(Given entries)
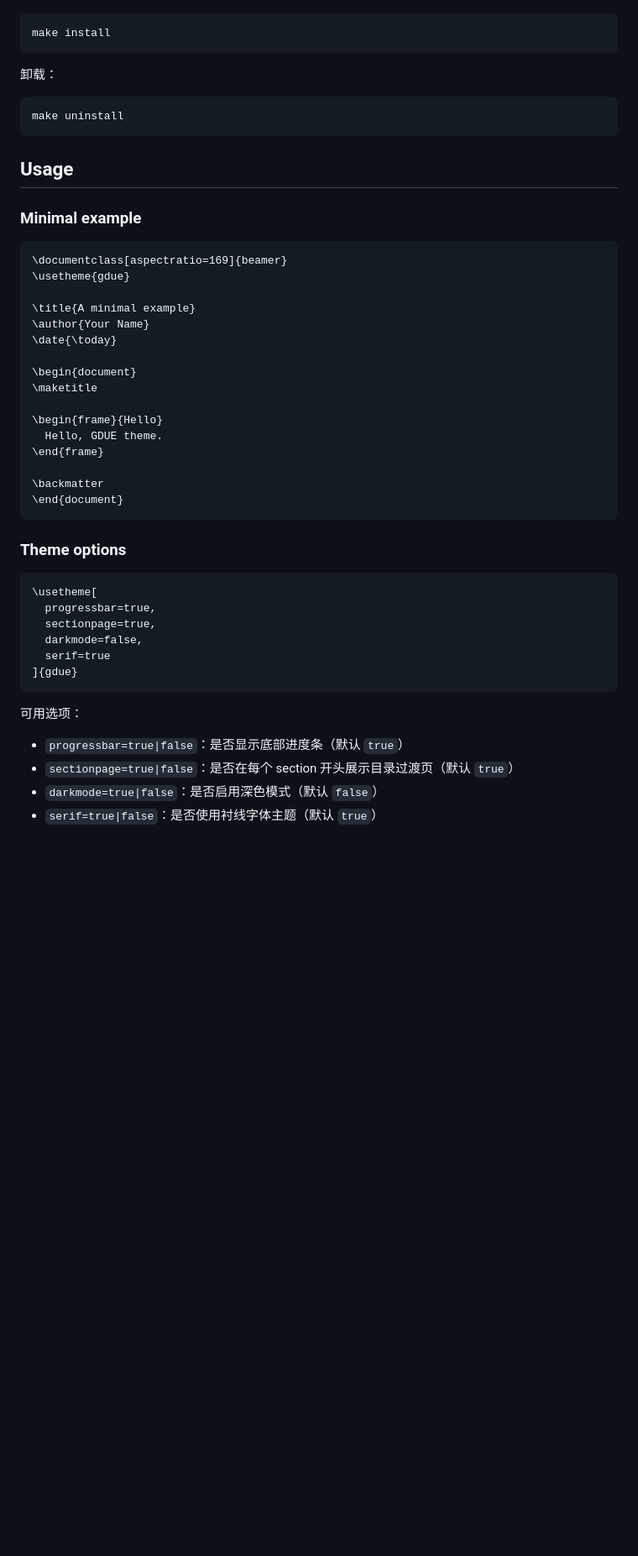
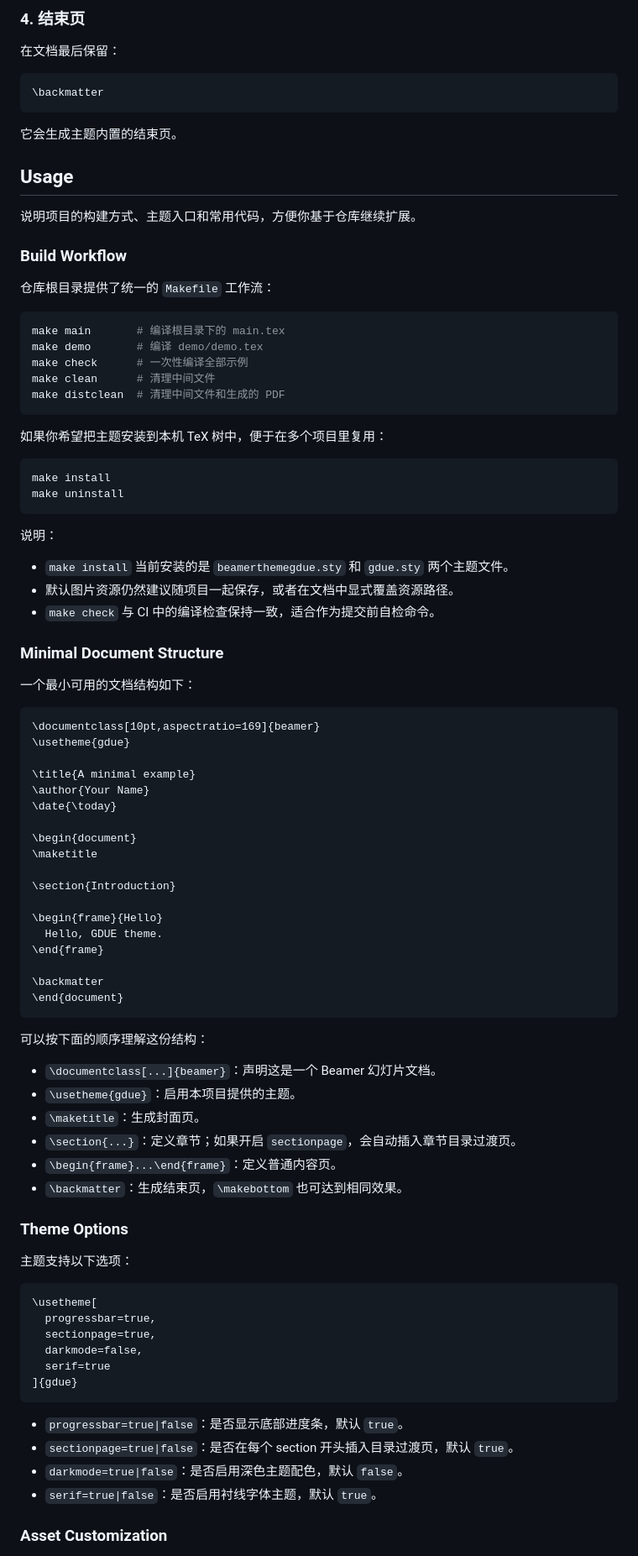
Before and after one commit to KevinGuo1007/GDUE-Beamer-Slides-Theme, a Markdown page: README.md, the part around one of its changes. Shown at 84% size. Rendered like a GitHub page; blank space fills up the shorter version.

````diff
--- a/README.md
+++ b/README.md
@@ -37,20 +94,48 @@ GDUE Beamer Slides Theme 是一个面向广东第二师范学院场景的 Beamer
+### 4. 结束页
+
+在文档最后保留：
+
+```tex
+\backmatter
+```
+
+它会生成主题内置的结束页。
+
+## Usage
+
+说明项目的构建方式、主题入口和常用代码，方便你基于仓库继续扩展。
+
+### Build Workflow
+
+仓库根目录提供了统一的 `Makefile` 工作流：
+
+```bash
+make main       # 编译根目录下的 main.tex
+make demo       # 编译 demo/demo.tex
+make check      # 一次性编译全部示例
+make clean      # 清理中间文件
+make distclean  # 清理中间文件和生成的 PDF
+```
+
+如果你希望把主题安装到本机 TeX 树中，便于在多个项目里复用：
 
 ```bash
 make install
-```
-
-卸载：
-
-```bash
 make uninstall
 ```
 
-## Usage
+说明：
 
-### Minimal example
+- `make install` 当前安装的是 `beamerthemegdue.sty` 和 `gdue.sty` 两个主题文件。
+- 默认图片资源仍然建议随项目一起保存，或者在文档中显式覆盖资源路径。
+- `make check` 与 CI 中的编译检查保持一致，适合作为提交前自检命令。
+
+### Minimal Document Structure
+
+一个最小可用的文档结构如下：
 
 ```tex
-\documentclass[aspectratio=169]{beamer}
+\documentclass[10pt,aspectratio=169]{beamer}
 \usetheme{gdue}
 
 \title{A minimal example}
@@ -60,6 +145,8 @@ make uninstall
 \begin{document}
 \maketitle
 
+\section{Introduction}
+
 \begin{frame}{Hello}
   Hello, GDUE theme.
 \end{frame}
@@ -68,7 +155,18 @@ make uninstall
 \end{document}
 ```
 
-### Theme options
+可以按下面的顺序理解这份结构：
+
+- `\documentclass[...]{beamer}`：声明这是一个 Beamer 幻灯片文档。
+- `\usetheme{gdue}`：启用本项目提供的主题。
+- `\maketitle`：生成封面页。
+- `\section{...}`：定义章节；如果开启 `sectionpage`，会自动插入章节目录过渡页。
+- `\begin{frame}...\end{frame}`：定义普通内容页。
+- `\backmatter`：生成结束页，`\makebottom` 也可达到相同效果。
+
+### Theme Options
+
+主题支持以下选项：
 
 ```tex
 \usetheme[
@@ -79,10 +177,10 @@ make uninstall
 ]{gdue}
 ```
 
-可用选项：
+- `progressbar=true|false`：是否显示底部进度条，默认 `true`。
+- `sectionpage=true|false`：是否在每个 section 开头插入目录过渡页，默认 `true`。
+- `darkmode=true|false`：是否启用深色主题配色，默认 `false`。
+- `serif=true|false`：是否启用衬线字体主题，默认 `true`。
 
-- `progressbar=true|false`：是否显示底部进度条（默认 `true`）
-- `sectionpage=true|false`：是否在每个 section 开头展示目录过渡页（默认 `true`）
-- `darkmode=true|false`：是否启用深色模式（默认 `false`）
-- `serif=true|false`：是否使用衬线字体主题（默认 `true`）
+### Asset Customization
 
````
Also changed, not shown: other parts of README.md (+109 -65 lines), README.en.md (added, +249 -0 lines).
(End Given entries)
About this task =
For the string "uninstall", go through the entries above and copy each line where it occurs.

Problem solution =
 make uninstall
@@ -60,6 +145,8 @@ make uninstall
@@ -68,7 +155,18 @@ make uninstall
@@ -79,10 +177,10 @@ make uninstall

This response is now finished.